┌──

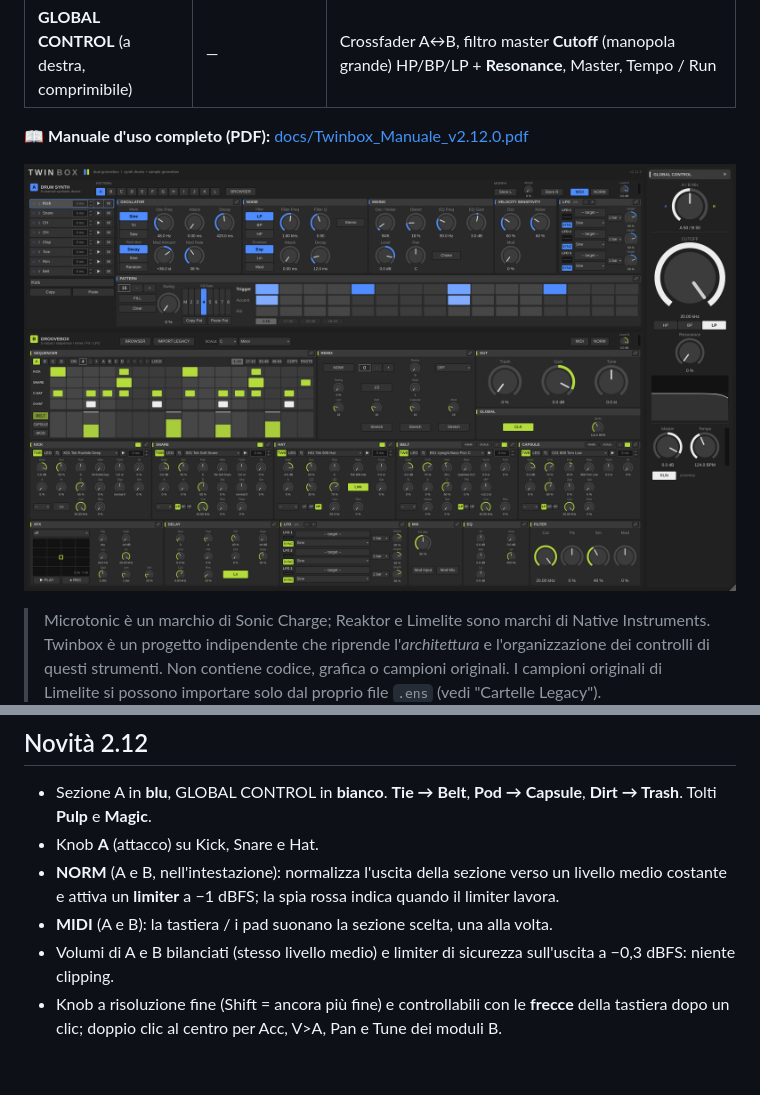
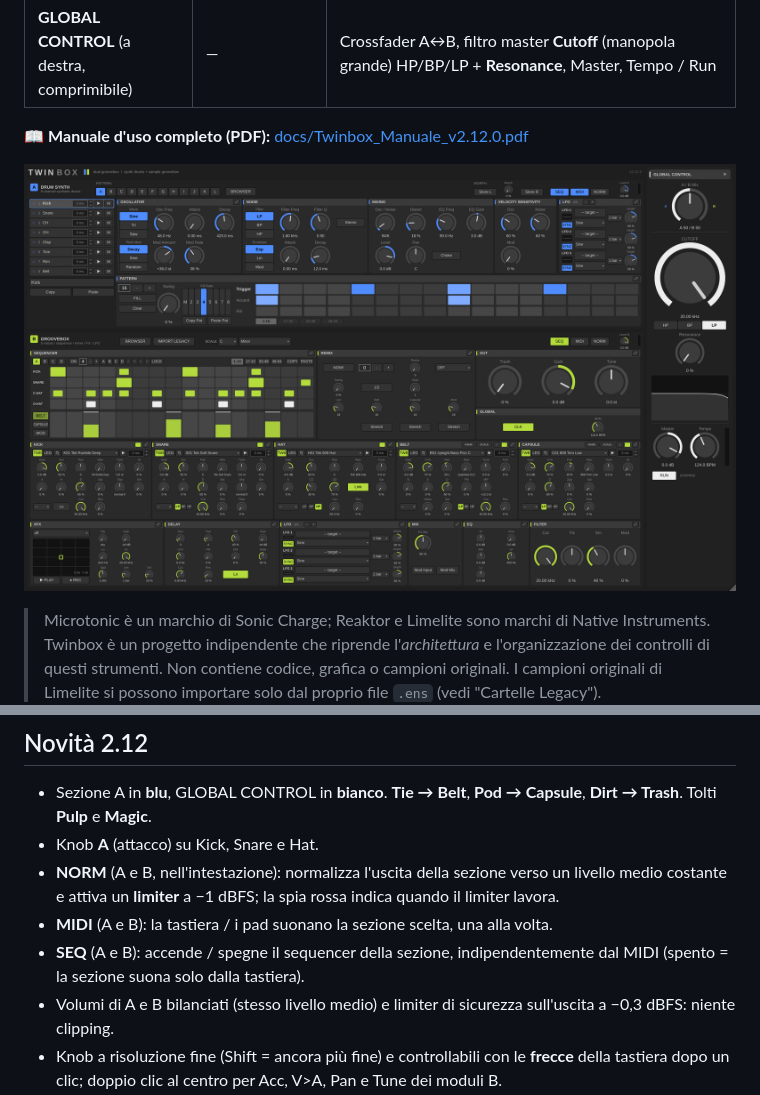
Before and after one commit to MttLsa/TMFU-audiovibe, a Markdown page: README.md, 2 parts joined by grey strips. Drawn GitHub-style; pictures changed too: docs/gui_main.png; blank space fills up the shorter version.

```diff
--- a/README.md
+++ b/README.md
@@ -23,6 +23,7 @@ Twinbox è uno strumento VST3/AU (JUCE 8, C++17) che unisce due drum machine in
 - Knob **A** (attacco) su Kick, Snare e Hat.
 - **NORM** (A e B, nell'intestazione): normalizza l'uscita della sezione verso un livello medio costante e attiva un **limiter** a −1 dBFS; la spia rossa indica quando il limiter lavora.
 - **MIDI** (A e B): la tastiera / i pad suonano la sezione scelta, una alla volta.
+- **SEQ** (A e B): accende / spegne il sequencer della sezione, indipendentemente dal MIDI (spento = la sezione suona solo dalla tastiera).
 - Volumi di A e B bilanciati (stesso livello medio) e limiter di sicurezza sull'uscita a −0,3 dBFS: niente clipping.
 - Knob a risoluzione fine (Shift = ancora più fine) e controllabili con le **frecce** della tastiera dopo un clic; doppio clic al centro per Acc, V>A, Pan e Tune dei moduli B.
 - Finestra ridimensionabile liberamente: massimizzata riempie tutto lo schermo (l'altezza decide la scala, la larghezza in più allarga le sezioni).
```
Also changed, not shown: 12 other files.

└──

Problem details:
In the records above, collect each line with "README".

Expected output:
Before and after one commit to MttLsa/TMFU-audiovibe, a Markdown page: README.md, 2 parts joined by grey strips. Drawn GitHub-style; pictures changed too: docs/gui_main.png; blank space fills up the shorter version.
--- a/README.md
+++ b/README.md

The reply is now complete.